Former Sequoia India chief marketing officer Raja Ganapathy, former chairman and chief creative officer of Lowe Lintas Arun Iyer and former CEO of DDB Mudra Group Vineet Gupta have combined forces to start Spring Marketing Capital in India.

The firm will be a marketing capital and consulting firm, which the trio say represents an entirely new model.

The consulting side of the business will provide marketing and creative services to companies predominantly in the startup space.

The marketing capital side intends creating a fund in association with venture capitalists to partner founders who have raised a Series A or B round of funding from VC firms.

The consulting services of Spring Marketing Capital will be bundled in along with a US $1 million investment. The firm will retain the option of exiting at the next liquidity round, ensuring a quick investment to returns cycle.

The founders have a great track record of building businesses in the Indian marketing and advertising space.

Raja Ganapathy

Raja Ganapathy at Sequoia has worked on brands like fintech company Freecharge, snack food manufacturer Yellow Diamond, online tutoring firm Byju’s and Healthkart, a vendor and producer of health and nutrition supplements.

Arun Iyer has worked extensively on Unilever, Indian accessories brand Tanishq and telecom operator Idea during his stint at Lowe Lintas, creating some of India’s most successful campaigns.

Vineet Gupta was managing partner at digital specialist agency 22feet which was acquired by DDB. He was group CEO at DDB Mudra Group in India, besides previously having worked at Microsoft and Star TV.

Elaborating on the business model in conversation with Mumbrella, Ganapathy said: “What brought us together is a shared realisation that a strong marketing intervention at the right time can help a company scale exponentially. We saw that on the companies we worked with.

“The model has three or four components. The first is a marketing and brand intervention that can help change the company’s trajectory.

“The second is the philosophy of skin in the game. When the goals are the same, all of us benefit.

“We will co-invest with other VC firms – we are not a VC firm ourselves – and offer our expertise as part of the investment.”

The “skin in the game” philosophy will also inform the marketing consultancy practice, added Ganapathy.

Spring Marketing Capital is currently working with 10 brands on the consulting side of the business according to the team including Byju’s, yoghurt brand Epigamia, mattress company Wakefit and Cars24.

Ganapathy said: “We don’t even have one assignment where we are called in to do a campaign.

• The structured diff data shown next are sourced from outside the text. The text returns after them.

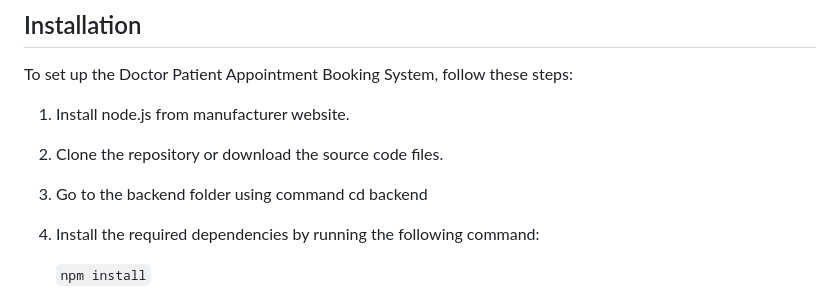
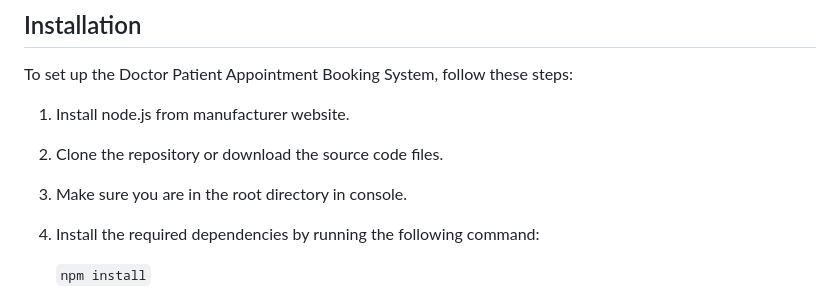
Before and after one commit to AdrianMoreland/TherapistBookingSystem, a Markdown page: README.md, the part around the change. Rendered like a GitHub page.

```diff
--- a/README.md
+++ b/README.md
@@ -20,7 +20,7 @@
 To set up the Doctor Patient Appointment Booking System, follow these steps:
 1. Install node.js from manufacturer website.
 2. Clone the repository or download the source code files.
-3. Go to the backend folder using command cd backend
+3. Make sure you are in the root directory in console.
 4. Install the required dependencies by running the following command:
 
    `npm install`
```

It’s all about understanding the business, identifying the core value proposition and working closely with the founder and his team to build the brand and bring it to life.

“Everything from recruitment to internal communication to crisis response should stem from the same values. Which is why our assignments require a lot of involvement from the founders — almost 50% of effort, thinking and ideas come from them.”

Arun Iyer

Iyer added: “What we are attempting is not just communication or campaigns but creating worlds for brands.

“For Cars 24, we redesigned the logo but we are also closely working on the training module for people at their showrooms and the videos they put up online and on television.”

The consulting business on the other hand is still a work in progress, with no investments so far.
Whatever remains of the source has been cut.